* HOW TO COMPLETE THIS TASK *
Every line of the records below that holds the word "className" belongs in the answer.

Before-and-after page screenshots:
********
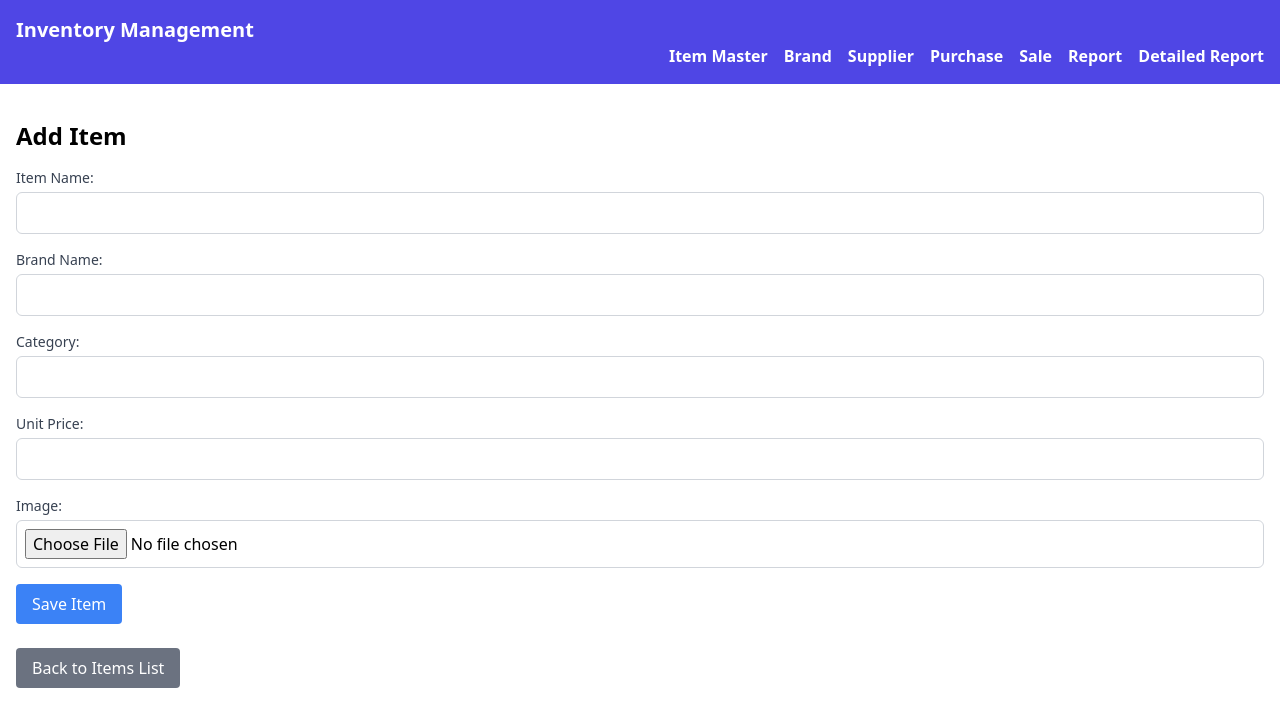
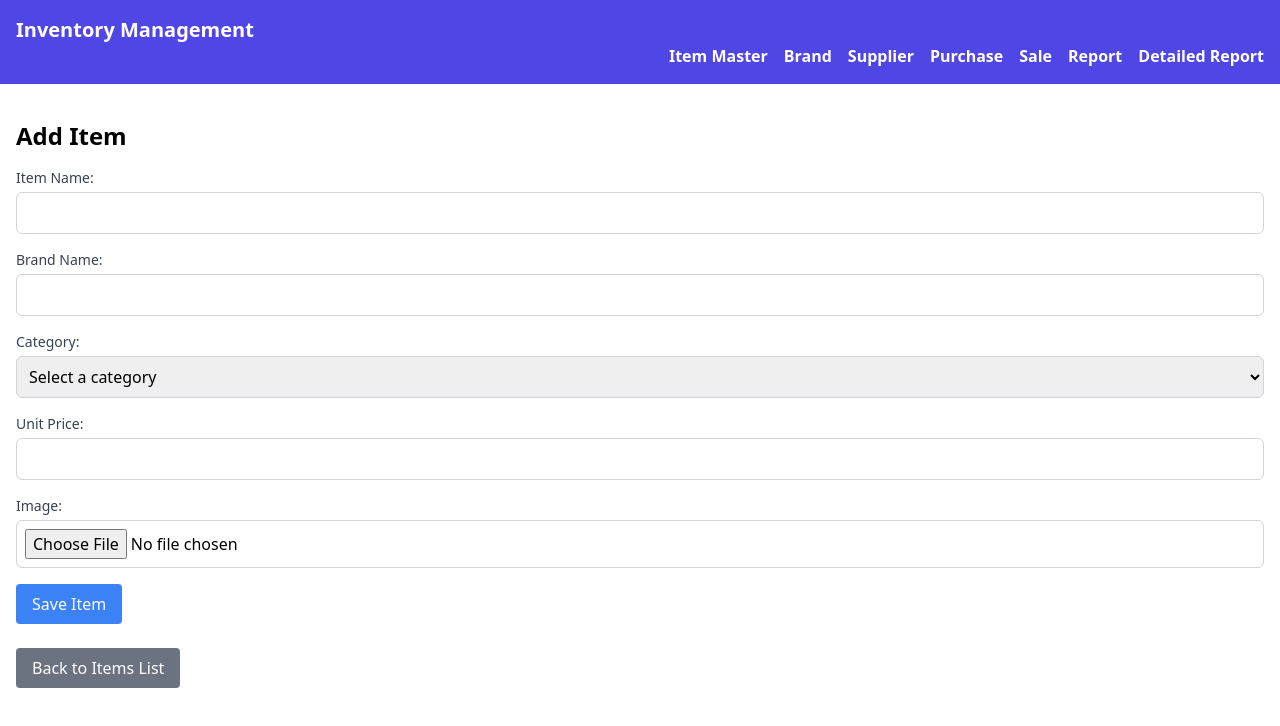
Before and after one commit to Rks950408/Inventory_Management_Django_Rest_React, a React (Create React App) app in the folder frontend/: page /add-item in a window 1280 px wide. Shown: the top 726 px of the page. Built offline with nearby package versions, Linux system fonts and the light colour scheme.

Commit message:
fixed item categories dropdown

```diff
--- a/frontend/src/components/Item_master/AddItem.jsx
+++ b/frontend/src/components/Item_master/AddItem.jsx
@@ -87,16 +87,24 @@ const AddItem = () => {
                 </div>
                 <div className="mb-4">
     <label className="block text-sm font-medium text-gray-700" htmlFor="category">Category:</label>
-                    <input
-                        type="text"
+    <select
         name="category"
         id="category"
         value={formData.category}
         onChange={handleChange}
         className="mt-1 block w-full p-2 border border-gray-300 rounded-md"
         required
-                    />
+    >
+        <option value="">Select a category</option> {/* Empty option for prompt */}
+        <option value="Electronics">Electronics</option>
+        <option value="Stationary">Stationary</option>
+        <option value="Clothing">Clothing</option>
+        <option value="Home Goods">Home Goods</option>
+        <option value="Books">Books</option>
+        <option value="Other">Other</option>
+    </select>
 </div>
+
                 <div className="mb-4">
                     <label className="block text-sm font-medium text-gray-700" htmlFor="unit_price">Unit Price:</label>
                     <input
```
Lines whose indentation alone changed are shown as unchanged.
********
* RESULT OF THE EXERCISE *
                 <div className="mb-4">
     <label className="block text-sm font-medium text-gray-700" htmlFor="category">Category:</label>
         className="mt-1 block w-full p-2 border border-gray-300 rounded-md"
                 <div className="mb-4">
                     <label className="block text-sm font-medium text-gray-700" htmlFor="unit_price">Unit Price:</label>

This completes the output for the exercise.